* **EXERCISE**: Scan the records that follow, and whenever a line has the word "parents", copy it.

* **TASK MATERIAL**:
----

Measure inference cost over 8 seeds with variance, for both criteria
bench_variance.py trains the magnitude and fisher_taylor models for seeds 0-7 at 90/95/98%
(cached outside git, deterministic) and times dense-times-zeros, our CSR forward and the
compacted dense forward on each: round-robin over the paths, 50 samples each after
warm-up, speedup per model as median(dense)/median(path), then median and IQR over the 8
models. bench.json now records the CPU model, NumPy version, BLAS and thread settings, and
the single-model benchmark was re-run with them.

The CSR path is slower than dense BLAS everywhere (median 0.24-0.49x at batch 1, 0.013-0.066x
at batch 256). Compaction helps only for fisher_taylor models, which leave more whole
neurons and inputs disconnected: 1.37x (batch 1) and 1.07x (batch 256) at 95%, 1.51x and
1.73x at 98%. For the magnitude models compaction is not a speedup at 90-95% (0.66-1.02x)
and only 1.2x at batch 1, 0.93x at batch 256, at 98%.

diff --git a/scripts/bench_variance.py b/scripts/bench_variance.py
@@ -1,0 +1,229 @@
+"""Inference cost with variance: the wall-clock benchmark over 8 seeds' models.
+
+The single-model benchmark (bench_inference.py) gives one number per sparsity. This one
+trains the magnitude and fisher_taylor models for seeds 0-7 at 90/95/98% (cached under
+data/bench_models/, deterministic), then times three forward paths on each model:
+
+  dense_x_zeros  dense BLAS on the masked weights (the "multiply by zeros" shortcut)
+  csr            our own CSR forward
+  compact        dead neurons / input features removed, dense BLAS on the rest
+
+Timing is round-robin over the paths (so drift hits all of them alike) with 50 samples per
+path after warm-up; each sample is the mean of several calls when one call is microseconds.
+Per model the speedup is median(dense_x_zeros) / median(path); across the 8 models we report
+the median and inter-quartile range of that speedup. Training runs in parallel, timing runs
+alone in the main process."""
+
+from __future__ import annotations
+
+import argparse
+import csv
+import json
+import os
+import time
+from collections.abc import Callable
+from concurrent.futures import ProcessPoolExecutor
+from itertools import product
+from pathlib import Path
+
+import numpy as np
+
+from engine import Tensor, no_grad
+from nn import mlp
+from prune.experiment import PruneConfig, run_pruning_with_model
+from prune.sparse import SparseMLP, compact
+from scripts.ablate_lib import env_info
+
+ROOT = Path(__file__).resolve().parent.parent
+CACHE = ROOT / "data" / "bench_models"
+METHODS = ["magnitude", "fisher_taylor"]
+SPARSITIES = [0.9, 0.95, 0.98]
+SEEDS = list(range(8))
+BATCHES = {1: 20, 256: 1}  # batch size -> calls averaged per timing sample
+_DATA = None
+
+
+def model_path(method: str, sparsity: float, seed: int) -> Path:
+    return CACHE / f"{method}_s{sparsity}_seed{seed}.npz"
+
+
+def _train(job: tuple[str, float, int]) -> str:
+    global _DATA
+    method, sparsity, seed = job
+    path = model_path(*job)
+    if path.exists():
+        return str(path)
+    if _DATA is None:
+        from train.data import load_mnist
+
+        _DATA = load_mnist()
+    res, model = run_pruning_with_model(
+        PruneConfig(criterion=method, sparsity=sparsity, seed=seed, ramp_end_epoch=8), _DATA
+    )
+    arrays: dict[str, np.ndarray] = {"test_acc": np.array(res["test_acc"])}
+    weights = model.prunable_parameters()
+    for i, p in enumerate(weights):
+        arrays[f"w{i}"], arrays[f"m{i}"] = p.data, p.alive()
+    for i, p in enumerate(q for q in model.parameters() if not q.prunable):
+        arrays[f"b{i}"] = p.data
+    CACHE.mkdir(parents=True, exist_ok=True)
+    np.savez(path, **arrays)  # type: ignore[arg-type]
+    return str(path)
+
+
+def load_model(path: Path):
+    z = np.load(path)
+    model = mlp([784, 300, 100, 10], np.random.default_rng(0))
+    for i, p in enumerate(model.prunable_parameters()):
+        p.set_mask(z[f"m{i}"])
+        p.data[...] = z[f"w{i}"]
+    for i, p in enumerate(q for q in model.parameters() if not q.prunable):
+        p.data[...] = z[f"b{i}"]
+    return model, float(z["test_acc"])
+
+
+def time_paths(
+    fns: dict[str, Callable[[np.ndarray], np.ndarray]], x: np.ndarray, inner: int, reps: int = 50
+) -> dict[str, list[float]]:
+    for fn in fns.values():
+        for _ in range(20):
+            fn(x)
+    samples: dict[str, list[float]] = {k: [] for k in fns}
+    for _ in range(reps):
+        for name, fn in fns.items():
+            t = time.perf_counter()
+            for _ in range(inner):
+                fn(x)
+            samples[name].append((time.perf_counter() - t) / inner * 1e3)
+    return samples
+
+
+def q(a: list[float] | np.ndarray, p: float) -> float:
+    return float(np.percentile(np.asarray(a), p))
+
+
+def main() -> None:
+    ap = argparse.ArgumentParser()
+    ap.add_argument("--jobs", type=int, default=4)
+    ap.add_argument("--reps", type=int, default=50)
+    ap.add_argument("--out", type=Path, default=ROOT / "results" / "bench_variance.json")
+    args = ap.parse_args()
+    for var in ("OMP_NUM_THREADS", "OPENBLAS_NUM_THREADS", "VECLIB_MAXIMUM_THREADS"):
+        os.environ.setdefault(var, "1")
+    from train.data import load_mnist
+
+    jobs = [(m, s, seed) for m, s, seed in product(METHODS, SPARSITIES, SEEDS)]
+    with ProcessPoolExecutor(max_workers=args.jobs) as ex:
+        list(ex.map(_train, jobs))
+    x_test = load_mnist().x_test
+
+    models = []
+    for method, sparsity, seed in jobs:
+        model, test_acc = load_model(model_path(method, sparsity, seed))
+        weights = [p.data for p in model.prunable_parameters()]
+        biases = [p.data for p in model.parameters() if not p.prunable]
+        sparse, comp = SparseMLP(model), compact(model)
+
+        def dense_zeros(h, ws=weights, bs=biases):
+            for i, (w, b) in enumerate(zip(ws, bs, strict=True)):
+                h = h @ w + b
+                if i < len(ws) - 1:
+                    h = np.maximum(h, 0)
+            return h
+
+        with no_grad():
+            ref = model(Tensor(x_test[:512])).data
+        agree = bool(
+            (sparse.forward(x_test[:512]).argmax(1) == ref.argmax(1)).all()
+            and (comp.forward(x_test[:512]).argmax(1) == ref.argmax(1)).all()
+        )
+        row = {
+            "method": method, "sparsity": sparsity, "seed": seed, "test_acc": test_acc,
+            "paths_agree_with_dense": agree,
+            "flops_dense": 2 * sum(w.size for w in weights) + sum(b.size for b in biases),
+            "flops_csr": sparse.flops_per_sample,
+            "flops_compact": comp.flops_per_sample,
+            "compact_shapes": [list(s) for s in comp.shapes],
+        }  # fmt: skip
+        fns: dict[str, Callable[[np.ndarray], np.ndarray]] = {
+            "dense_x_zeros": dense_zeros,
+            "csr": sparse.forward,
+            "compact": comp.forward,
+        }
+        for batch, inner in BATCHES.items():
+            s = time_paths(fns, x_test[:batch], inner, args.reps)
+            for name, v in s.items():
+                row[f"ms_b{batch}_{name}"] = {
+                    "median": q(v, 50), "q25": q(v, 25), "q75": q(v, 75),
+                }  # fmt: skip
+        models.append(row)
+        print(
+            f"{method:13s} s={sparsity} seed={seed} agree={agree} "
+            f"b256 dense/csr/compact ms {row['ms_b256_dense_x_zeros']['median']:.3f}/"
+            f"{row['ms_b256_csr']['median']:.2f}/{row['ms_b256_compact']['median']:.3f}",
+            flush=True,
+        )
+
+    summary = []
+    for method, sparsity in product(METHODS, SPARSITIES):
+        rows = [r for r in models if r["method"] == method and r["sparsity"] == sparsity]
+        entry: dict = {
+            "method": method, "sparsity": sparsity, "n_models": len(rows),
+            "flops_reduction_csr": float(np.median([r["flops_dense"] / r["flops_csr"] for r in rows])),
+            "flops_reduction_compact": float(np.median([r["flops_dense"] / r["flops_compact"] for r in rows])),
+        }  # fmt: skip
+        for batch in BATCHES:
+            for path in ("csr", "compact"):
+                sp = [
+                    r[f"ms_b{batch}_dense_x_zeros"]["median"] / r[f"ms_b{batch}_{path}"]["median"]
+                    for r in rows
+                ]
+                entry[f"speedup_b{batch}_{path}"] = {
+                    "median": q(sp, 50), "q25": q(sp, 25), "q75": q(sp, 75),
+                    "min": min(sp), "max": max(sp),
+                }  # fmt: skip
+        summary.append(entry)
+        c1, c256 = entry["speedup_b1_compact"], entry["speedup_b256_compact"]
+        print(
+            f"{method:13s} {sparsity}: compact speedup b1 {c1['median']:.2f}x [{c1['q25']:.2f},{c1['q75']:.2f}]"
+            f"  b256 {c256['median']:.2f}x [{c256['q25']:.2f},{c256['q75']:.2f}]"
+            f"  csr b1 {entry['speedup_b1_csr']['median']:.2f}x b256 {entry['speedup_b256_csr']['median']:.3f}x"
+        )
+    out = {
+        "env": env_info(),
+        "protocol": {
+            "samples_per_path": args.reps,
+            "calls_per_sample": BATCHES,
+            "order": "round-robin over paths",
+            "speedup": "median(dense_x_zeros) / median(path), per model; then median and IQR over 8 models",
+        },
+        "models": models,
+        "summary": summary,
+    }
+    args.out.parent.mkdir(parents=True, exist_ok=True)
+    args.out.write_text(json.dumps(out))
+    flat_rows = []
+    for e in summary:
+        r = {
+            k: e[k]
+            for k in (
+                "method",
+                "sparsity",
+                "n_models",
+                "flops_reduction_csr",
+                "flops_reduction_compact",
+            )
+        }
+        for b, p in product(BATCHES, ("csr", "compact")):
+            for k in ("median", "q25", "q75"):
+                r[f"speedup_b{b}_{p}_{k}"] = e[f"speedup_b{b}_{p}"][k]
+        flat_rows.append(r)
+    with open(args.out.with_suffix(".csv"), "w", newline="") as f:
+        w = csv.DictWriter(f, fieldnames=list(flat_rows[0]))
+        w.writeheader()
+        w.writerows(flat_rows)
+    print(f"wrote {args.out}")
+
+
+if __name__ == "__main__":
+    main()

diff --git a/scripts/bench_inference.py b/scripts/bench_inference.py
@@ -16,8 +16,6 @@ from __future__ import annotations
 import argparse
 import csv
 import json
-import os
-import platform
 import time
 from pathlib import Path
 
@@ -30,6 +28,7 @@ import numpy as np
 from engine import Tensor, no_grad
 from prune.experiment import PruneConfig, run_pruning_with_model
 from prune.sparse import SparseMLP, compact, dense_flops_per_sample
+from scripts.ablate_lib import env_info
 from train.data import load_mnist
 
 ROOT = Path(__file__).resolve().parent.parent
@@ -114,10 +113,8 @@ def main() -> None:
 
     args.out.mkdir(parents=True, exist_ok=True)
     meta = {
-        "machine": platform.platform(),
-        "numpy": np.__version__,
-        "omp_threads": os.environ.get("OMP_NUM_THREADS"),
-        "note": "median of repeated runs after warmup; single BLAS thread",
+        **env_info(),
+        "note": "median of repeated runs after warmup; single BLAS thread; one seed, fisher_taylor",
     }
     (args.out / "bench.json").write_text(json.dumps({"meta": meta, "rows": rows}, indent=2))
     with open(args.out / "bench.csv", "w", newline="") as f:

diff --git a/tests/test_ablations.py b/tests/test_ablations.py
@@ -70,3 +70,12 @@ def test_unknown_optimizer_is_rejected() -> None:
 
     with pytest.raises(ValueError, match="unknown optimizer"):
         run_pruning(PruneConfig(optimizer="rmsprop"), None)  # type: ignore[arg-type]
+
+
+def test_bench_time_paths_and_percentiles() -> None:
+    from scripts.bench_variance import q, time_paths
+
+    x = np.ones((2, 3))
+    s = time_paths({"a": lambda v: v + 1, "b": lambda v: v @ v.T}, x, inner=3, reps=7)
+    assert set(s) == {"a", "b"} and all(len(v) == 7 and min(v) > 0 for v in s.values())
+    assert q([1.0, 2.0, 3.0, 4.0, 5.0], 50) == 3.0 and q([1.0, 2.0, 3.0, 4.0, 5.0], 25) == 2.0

----

* **REPLY TO THE TASK**:
+    CACHE.mkdir(parents=True, exist_ok=True)
+    args.out.parent.mkdir(parents=True, exist_ok=True)
     args.out.mkdir(parents=True, exist_ok=True)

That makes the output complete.